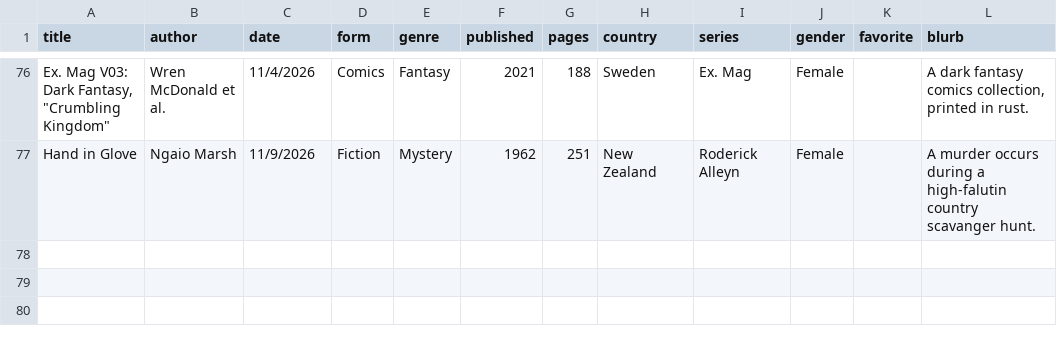
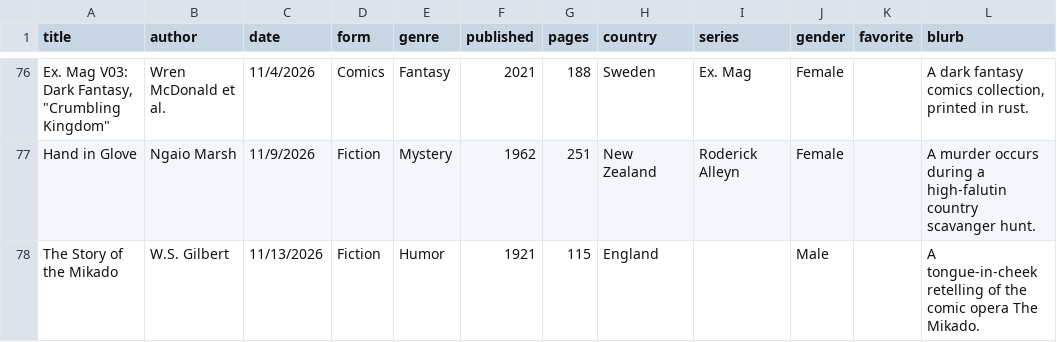
Before and after one commit to carey-james/Reading-List, a CSV file: 2026/books.csv, drawn as a sheet; only a part is shown, gaps mark what is left out; the diff names each change by its address in the sheet, - before the commit and + after, or states it on an @@ line.

Commit message:
Added The Story of the Mikado

```diff
--- a/2026/books.csv
+++ b/2026/books.csv
+row 78: The Story of the Mikado | W.S. Gilbert | 11/13/2026 | Fiction | Humor | 1921 | 115 | England |  | Male |  | A tongue-in-cheek retelling of the comic opera The Mikado.
```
• • • •
Exact copy, pictures excluded: restate every record above word for word.

Before and after one commit to carey-james/Reading-List, a CSV file: 2026/books.csv, drawn as a sheet; only a part is shown, gaps mark what is left out; the diff names each change by its address in the sheet, - before the commit and + after, or states it on an @@ line.

Commit message:
Added The Story of the Mikado

```diff
--- a/2026/books.csv
+++ b/2026/books.csv
+row 78: The Story of the Mikado | W.S. Gilbert | 11/13/2026 | Fiction | Humor | 1921 | 115 | England |  | Male |  | A tongue-in-cheek retelling of the comic opera The Mikado.
```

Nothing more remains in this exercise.